-- Data to process --
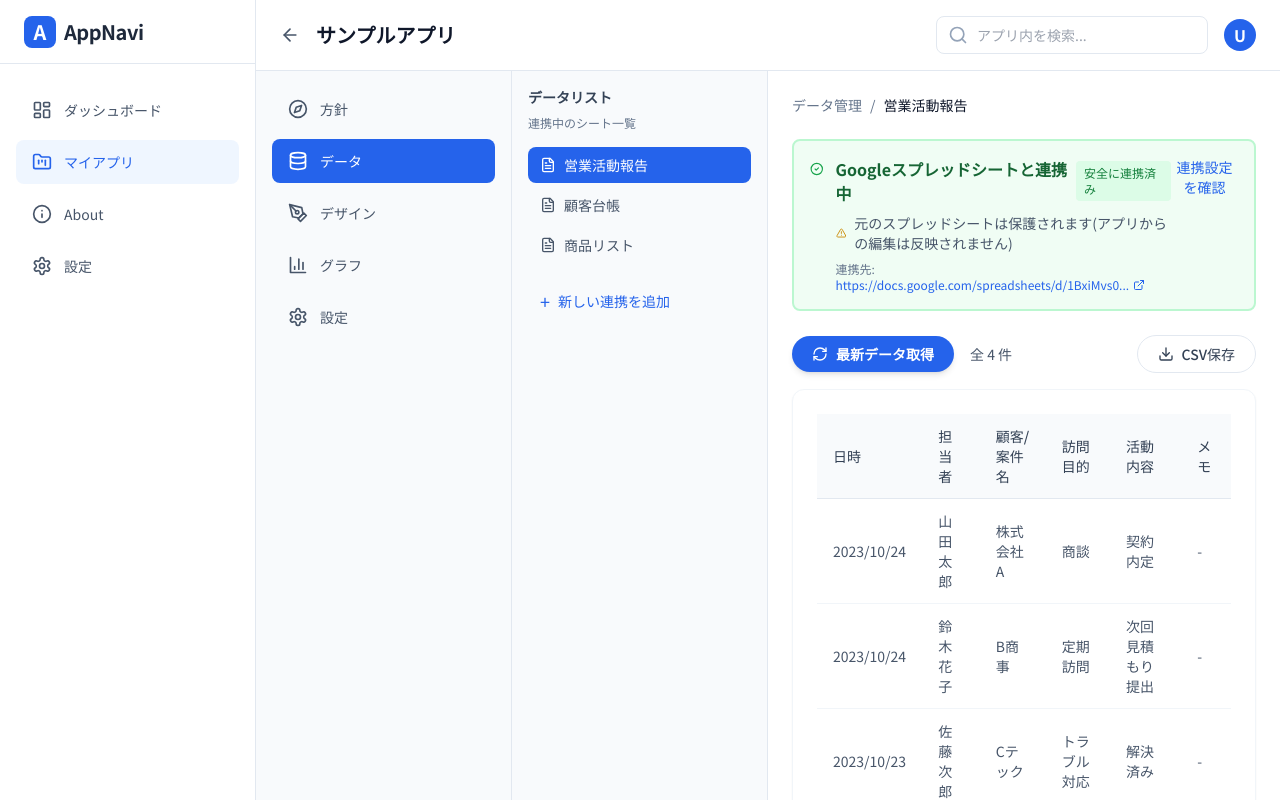
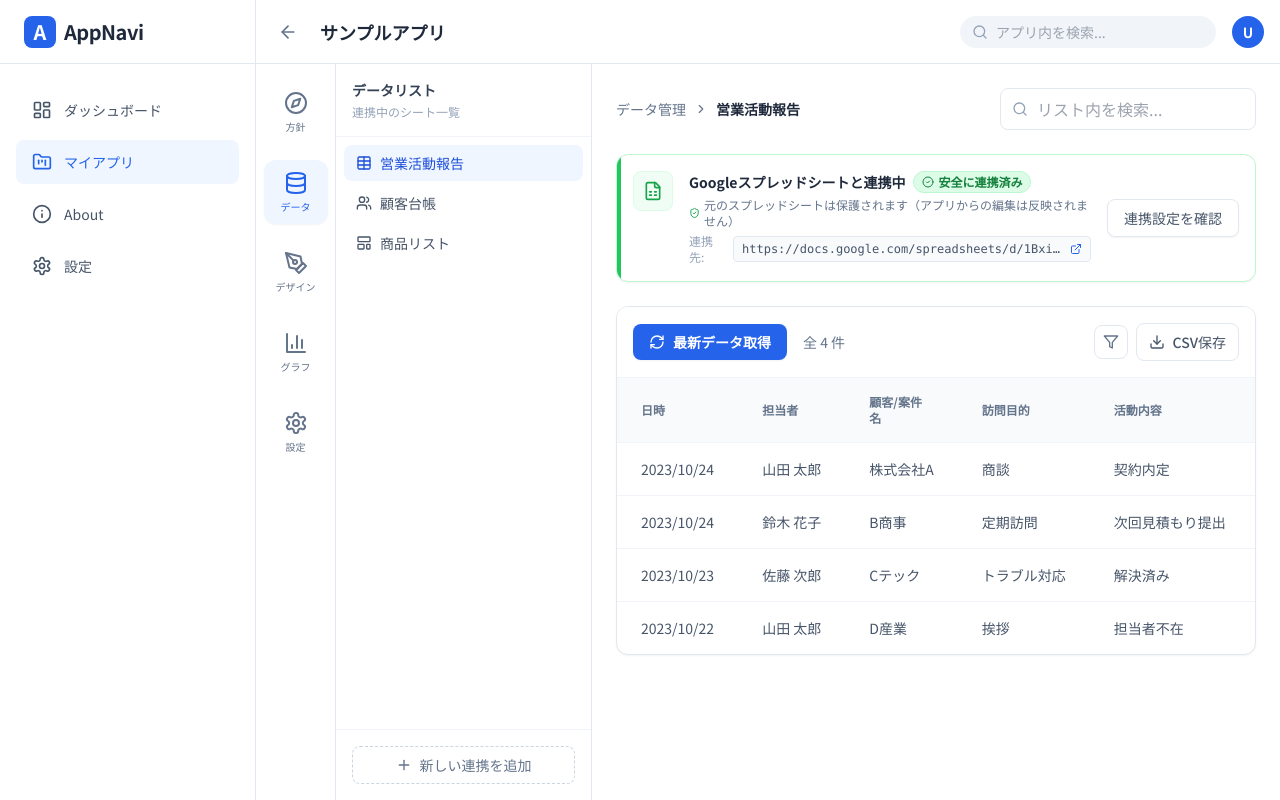
Before and after one commit to tsubasagit/appnavi, a React (Vite) app: page /apps/1 in a window 1280 px wide. Both pictures are taken after a click on the button "データ". Built offline with nearby package versions, Linux system fonts and the light colour scheme.

Commit message:
Improve AppDetail UI with enhanced Policy and Data tabs based on design specifications

```diff
--- a/src/components/tabs/DataTab.tsx
+++ b/src/components/tabs/DataTab.tsx
@@ -1,14 +1,8 @@
 import { useState } from 'react'
-import { RefreshCw, Download, FileText, CheckCircle2, AlertTriangle, ExternalLink } from 'lucide-react'
+import { RefreshCw, Download, CheckCircle2, ExternalLink, ShieldCheck, FileSpreadsheet, Table as TableIcon, Users, LayoutTemplate, Plus, ChevronRight, Filter, Search } from 'lucide-react'
 
 const DataTab = () => {
   const [selectedSheet, setSelectedSheet] = useState('営業活動報告')
-
-  const sheets = [
-    { id: '1', name: '営業活動報告' },
-    { id: '2', name: '顧客台帳' },
-    { id: '3', name: '商品リスト' },
-  ]
 
   const sampleData = [
     {
@@ -50,115 +44,145 @@ const DataTab = () => {
   return (
     <div className="flex h-full">
       {/* Sub Sidebar */}
-      <aside className="w-64 bg-slate-50 border-r border-slate-200 p-4">
-        <div className="mb-4">
-          <h3 className="text-sm font-bold text-slate-700 mb-2">データリスト</h3>
-          <p className="text-xs text-slate-500">連携中のシート一覧</p>
+      <div className="w-64 bg-white border-r border-slate-200 hidden lg:flex flex-col">
+        <div className="p-4 border-b border-slate-100">
+          <h3 className="font-bold text-slate-700 text-sm">データリスト</h3>
+          <p className="text-xs text-slate-400 mt-1">連携中のシート一覧</p>
         </div>
-        <nav className="space-y-1">
-          {sheets.map((sheet) => (
-            <button
-              key={sheet.id}
-              onClick={() => setSelectedSheet(sheet.name)}
-              className={`w-full flex items-center space-x-2 px-3 py-2 rounded-lg text-sm transition ${
-                selectedSheet === sheet.name
-                  ? 'bg-primary-600 text-white font-medium'
-                  : 'text-slate-600 hover:bg-white'
+        <div className="p-2 space-y-1 flex-1 overflow-y-auto">
+          <div
+            onClick={() => setSelectedSheet('営業活動報告')}
+            className={`flex items-center space-x-2 px-3 py-2 rounded-lg text-sm cursor-pointer transition ${
+              selectedSheet === '営業活動報告'
+                ? 'bg-primary-50 text-primary-700 font-medium'
+                : 'text-slate-600 hover:bg-slate-50'
             }`}
           >
-              <FileText className="w-4 h-4" />
-              <span>{sheet.name}</span>
-            </button>
-          ))}
-        </nav>
-        <button className="mt-4 w-full flex items-center space-x-2 px-3 py-2 text-sm text-primary-600 hover:bg-primary-50 rounded-lg transition">
-          <span className="text-lg">+</span>
-          <span>新しい連携を追加</span>
-        </button>
-      </aside>
-
-      {/* Main Content */}
-      <main className="flex-1 overflow-auto p-6">
-        {/* Breadcrumbs */}
-        <div className="mb-6">
-          <nav className="text-sm text-slate-500">
-            <span>データ管理</span>
-            <span className="mx-2">/</span>
-            <span className="text-slate-900 font-medium">{selectedSheet}</span>
-          </nav>
+            <TableIcon size={16} />
+            <span>営業活動報告</span>
           </div>
-
-        {/* Integration Status */}
-        <div className="bg-green-50 border-2 border-green-200 rounded-lg p-4 mb-6">
-          <div className="flex items-start justify-between">
-            <div className="flex items-start space-x-3">
-              <CheckCircle2 className="w-5 h-5 text-green-600 mt-0.5" />
-              <div>
-                <div className="flex items-center space-x-2 mb-2">
-                  <span className="font-bold text-green-800">Googleスプレッドシートと連携中</span>
-                  <span className="text-xs bg-green-100 text-green-700 px-2 py-1 rounded">
-                    安全に連携済み
-                  </span>
+          <div
+            onClick={() => setSelectedSheet('顧客台帳')}
+            className={`flex items-center space-x-2 px-3 py-2 rounded-lg text-sm cursor-pointer transition ${
+              selectedSheet === '顧客台帳'
+                ? 'bg-primary-50 text-primary-700 font-medium'
+                : 'text-slate-600 hover:bg-slate-50'
+            }`}
+          >
+            <Users size={16} />
+            <span>顧客台帳</span>
           </div>
-                <div className="flex items-center space-x-2 text-sm text-slate-600 mb-2">
-                  <AlertTriangle className="w-4 h-4 text-yellow-600" />
-                  <span>元のスプレッドシートは保護されます(アプリからの編集は反映されません)</span>
-                </div>
-                <div className="text-xs text-slate-500">
-                  連携先:{' '}
-                  <a
-                    href="#"
-                    className="text-primary-600 hover:underline flex items-center space-x-1"
+          <div
+            onClick={() => setSelectedSheet('商品リスト')}
+            className={`flex items-center space-x-2 px-3 py-2 rounded-lg text-sm cursor-pointer transition ${
+              selectedSheet === '商品リスト'
+                ? 'bg-primary-50 text-primary-700 font-medium'
+                : 'text-slate-600 hover:bg-slate-50'
+            }`}
           >
-                    <span>https://docs.google.com/spreadsheets/d/1BxiMvs0...</span>
-                    <ExternalLink className="w-3 h-3" />
-                  </a>
+            <LayoutTemplate size={16} />
+            <span>商品リスト</span>
           </div>
         </div>
-            </div>
-            <button className="text-sm text-primary-600 hover:text-primary-700 font-medium">
-              連携設定を確認
+        <div className="p-4 border-t border-slate-100">
+          <button className="w-full py-2 border border-dashed border-slate-300 rounded-lg text-slate-500 text-sm hover:border-primary-400 hover:text-primary-600 transition flex items-center justify-center space-x-2">
+            <Plus size={16} />
+            <span>新しい連携を追加</span>
           </button>
         </div>
       </div>
 
-        {/* Controls */}
-        <div className="flex items-center justify-between mb-4">
+      {/* Main Content */}
+      <main className="flex-1 overflow-auto p-6">
+        {/* Breadcrumb & Tools */}
+        <div className="flex flex-col md:flex-row md:items-center justify-between mb-6 gap-4">
+          <div className="flex items-center text-sm text-slate-500">
+            <span>データ管理</span>
+            <ChevronRight size={14} className="mx-2" />
+            <span className="font-bold text-slate-800">{selectedSheet}</span>
+          </div>
+          <div className="relative">
+            <Search className="absolute left-3 top-1/2 transform -translate-y-1/2 text-slate-400" size={16} />
+            <input
+              type="text"
+              placeholder="リスト内を検索..."
+              className="pl-9 pr-4 py-2 border border-slate-200 rounded-lg bg-white focus:outline-none focus:ring-2 focus:ring-primary-500 w-full md:w-64"
+            />
+          </div>
+        </div>
+
+        {/* Info Banner with Security Assurance */}
+        <div className="bg-white border border-green-200 rounded-xl p-4 mb-6 flex flex-col md:flex-row md:items-center justify-between gap-4 shadow-sm relative overflow-hidden">
+          <div className="absolute left-0 top-0 bottom-0 w-1 bg-green-500"></div>
+          <div className="flex items-start space-x-4">
+            <div className="w-10 h-10 bg-green-50 rounded-lg flex items-center justify-center text-green-600 border border-green-100 shrink-0">
+              <FileSpreadsheet size={20} />
+            </div>
+            <div>
+              <div className="flex items-center space-x-2 mb-1">
+                <h3 className="font-bold text-slate-800 text-sm">Googleスプレッドシートと連携中</h3>
+                <span className="bg-green-100 text-green-700 text-xs px-2 py-0.5 rounded-full font-bold border border-green-200 flex items-center">
+                  <CheckCircle2 size={12} className="mr-1" />
+                  安全に連携済み
+                </span>
+              </div>
+              <div className="flex items-center text-xs text-slate-500 mb-1">
+                <ShieldCheck size={12} className="mr-1 text-green-600" />
+                <span>元のスプレッドシートは保護されます（アプリからの編集は反映されません）</span>
+              </div>
+              <div className="flex items-center text-xs text-slate-400">
+                <span className="mr-2">連携先:</span>
+                <div className="flex items-center bg-slate-50 px-2 py-1 rounded border border-slate-200 font-mono text-slate-600">
+                  <span className="truncate max-w-[200px] md:max-w-xs">https://docs.google.com/spreadsheets/d/1BxiMvs0...</span>
+                  <button className="ml-2 text-primary-600 hover:text-primary-800">
+                    <ExternalLink size={12} />
+                  </button>
+                </div>
+              </div>
+            </div>
+          </div>
+          <button className="bg-white border border-slate-200 text-slate-600 px-4 py-2 rounded-lg text-sm font-medium hover:bg-slate-50 hover:text-slate-800 transition shadow-sm whitespace-nowrap">
+            連携設定を確認
+          </button>
+        </div>
+
+        {/* Data Table Card */}
+        <div className="bg-white border border-slate-200 rounded-xl shadow-sm overflow-hidden">
+          {/* Toolbar */}
+          <div className="p-4 border-b border-slate-100 flex flex-wrap gap-3 justify-between items-center bg-white">
             <div className="flex items-center space-x-4">
-            <button className="btn-primary flex items-center space-x-2">
-              <RefreshCw className="w-4 h-4" />
+              <button className="flex items-center space-x-2 bg-primary-600 text-white px-4 py-2 rounded-lg text-sm font-bold hover:bg-primary-700 transition shadow-sm">
+                <RefreshCw size={16} />
                 <span>最新データ取得</span>
               </button>
-            <span className="text-sm text-slate-600">全 {sampleData.length} 件</span>
+              <span className="text-slate-500 text-sm">全 {sampleData.length} 件</span>
             </div>
             <div className="flex items-center space-x-2">
-            <button className="btn-secondary flex items-center space-x-2">
-              <Download className="w-4 h-4" />
+              <button className="p-2 text-slate-500 hover:bg-slate-100 rounded-lg border border-slate-200" title="絞り込み">
+                <Filter size={16} />
+              </button>
+              <button className="flex items-center space-x-2 bg-white border border-slate-200 text-slate-600 px-3 py-2 rounded-lg text-sm font-medium hover:bg-slate-50 transition">
+                <Download size={16} />
                 <span>CSV保存</span>
               </button>
             </div>
           </div>
 
-        {/* Data Table */}
-        <div className="card overflow-x-auto">
-          <table className="w-full">
-            <thead>
-              <tr className="border-b border-slate-200">
-                {columns.map((col) => (
-                  <th
-                    key={col}
-                    className="text-left py-3 px-4 text-sm font-medium text-slate-700 bg-slate-50"
-                  >
-                    {col}
-                  </th>
+          {/* Table */}
+          <div className="overflow-x-auto">
+            <table className="w-full text-left text-sm text-slate-600">
+              <thead className="bg-slate-50 border-b border-slate-100 text-xs uppercase font-semibold text-slate-500">
+                <tr>
+                  {columns.map((col, idx) => (
+                    <th key={idx} className="px-6 py-4">{col}</th>
                   ))}
                 </tr>
               </thead>
-            <tbody>
+              <tbody className="divide-y divide-slate-100">
                 {sampleData.map((row, idx) => (
-                <tr key={idx} className="border-b border-slate-100 hover:bg-slate-50">
+                  <tr key={idx} className="hover:bg-slate-50 transition">
                     {columns.map((col) => (
-                    <td key={col} className="py-3 px-4 text-sm text-slate-600">
+                      <td key={col} className="px-6 py-4 whitespace-nowrap">
                         {row[col as keyof typeof row] || '-'}
                       </td>
                     ))}
@@ -167,6 +191,7 @@ const DataTab = () => {
               </tbody>
             </table>
           </div>
+        </div>
       </main>
     </div>
   )
--- a/src/pages/AppDetail.tsx
+++ b/src/pages/AppDetail.tsx
@@ -21,37 +21,33 @@ const AppDetail = () => {
   ]
 
   return (
-    <div className="flex h-screen overflow-hidden">
-      {/* Main Content */}
-      <div className="flex-1 flex flex-col overflow-hidden">
+    <div className="flex flex-col h-screen bg-slate-50">
       {/* Header */}
-        <header className="bg-white border-b border-slate-200 px-6 py-4 flex items-center justify-between">
+      <header className="h-16 bg-white border-b border-slate-200 flex items-center justify-between px-4 sticky top-0 z-20">
         <div className="flex items-center space-x-4">
-            <Link to="/apps" className="text-slate-600 hover:text-slate-900">
-              <ArrowLeft className="w-5 h-5" />
+          <Link to="/apps" className="w-8 h-8 flex items-center justify-center rounded-full hover:bg-slate-100 text-slate-500 transition">
+            <ArrowLeft size={20} />
           </Link>
-            <h1 className="text-xl font-bold text-slate-900">サンプルアプリ</h1>
+          <h1 className="text-lg font-bold text-slate-800">サンプルアプリ</h1>
         </div>
         <div className="flex items-center space-x-4">
-            <div className="relative">
-              <Search className="absolute left-3 top-1/2 transform -translate-y-1/2 w-5 h-5 text-slate-400" />
+          <div className="relative hidden md:block">
+            <Search className="absolute left-3 top-1/2 transform -translate-y-1/2 text-slate-400" size={16} />
             <input
               type="text"
               placeholder="アプリ内を検索..."
-                className="pl-10 pr-4 py-2 border border-slate-200 rounded-lg focus:outline-none focus:ring-2 focus:ring-primary-500 text-sm"
+              className="pl-9 pr-4 py-1.5 bg-slate-100 border-transparent rounded-full text-sm focus:bg-white focus:border-primary-500 focus:ring-1 focus:ring-primary-500 w-64 transition-all"
             />
           </div>
-            <div className="w-8 h-8 bg-primary-600 rounded-full flex items-center justify-center text-white font-bold">
+          <div className="w-8 h-8 rounded-full bg-primary-600 text-white flex items-center justify-center text-sm font-bold">
             U
           </div>
         </div>
       </header>
 
-        {/* Content Area */}
       <div className="flex flex-1 overflow-hidden">
-          {/* Sub Sidebar */}
-          <aside className="w-64 bg-slate-50 border-r border-slate-200 p-4">
-            <nav className="space-y-2">
+        {/* App Sidebar - Vertical Icon Bar */}
+        <div className="w-20 bg-white border-r border-slate-200 flex flex-col items-center py-4 space-y-4 z-10">
           {tabs.map((tab) => {
             const Icon = tab.icon
             const isActive = activeTab === tab.id
@@ -59,19 +55,18 @@ const AppDetail = () => {
               <button
                 key={tab.id}
                 onClick={() => setActiveTab(tab.id)}
-                    className={`w-full flex items-center space-x-3 px-4 py-3 rounded-lg transition ${
+                className={`flex flex-col items-center justify-center w-16 h-16 rounded-xl transition-all ${
                   isActive
-                        ? 'bg-primary-600 text-white font-medium'
-                        : 'text-slate-600 hover:bg-white hover:text-slate-900'
+                    ? 'bg-primary-50 text-primary-600 shadow-sm'
+                    : 'text-slate-500 hover:bg-slate-50 hover:text-slate-700'
                 }`}
               >
-                    <Icon className="w-5 h-5" />
-                    <span className="text-sm">{tab.label}</span>
+                <Icon size={24} className="mb-1" />
+                <span className="text-[10px] font-medium">{tab.label}</span>
               </button>
             )
           })}
-            </nav>
-          </aside>
+        </div>
 
         {/* Tab Content */}
         <main className="flex-1 overflow-auto bg-white">
@@ -83,7 +78,6 @@ const AppDetail = () => {
         </main>
       </div>
     </div>
-    </div>
   )
 }
 
--- a/src/pages/MyApps.tsx
+++ b/src/pages/MyApps.tsx
@@ -1,4 +1,5 @@
 import { useState } from 'react'
+import { Link } from 'react-router-dom'
 import { Search, Plus, Edit, ExternalLink, FileText } from 'lucide-react'
 import { App } from '../types'
 
@@ -120,10 +121,13 @@ const MyApps = () => {
 
             {/* Actions */}
             <div className="flex items-center space-x-4">
-              <button className="text-sm text-primary-600 hover:text-primary-700 font-medium flex items-center">
+              <Link
+                to={`/apps/${app.id}`}
+                className="text-sm text-primary-600 hover:text-primary-700 font-medium flex items-center"
+              >
                 <Edit className="w-4 h-4 mr-1" />
                 編集
-              </button>
+              </Link>
               <button className="text-sm text-slate-600 hover:text-slate-900 font-medium flex items-center">
                 <ExternalLink className="w-4 h-4 mr-1" />
                 開く
```
Also changed, not shown: src/components/tabs/PolicyTab.tsx (+53 -45 lines). Lines whose indentation alone changed are shown as unchanged.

-- Task --
Look through the listing above and copy each line where the string "LayoutTemplate" occurs.

-- Answer for the task --
+import { RefreshCw, Download, CheckCircle2, ExternalLink, ShieldCheck, FileSpreadsheet, Table as TableIcon, Users, LayoutTemplate, Plus, ChevronRight, Filter, Search } from 'lucide-react'
+            <LayoutTemplate size={16} />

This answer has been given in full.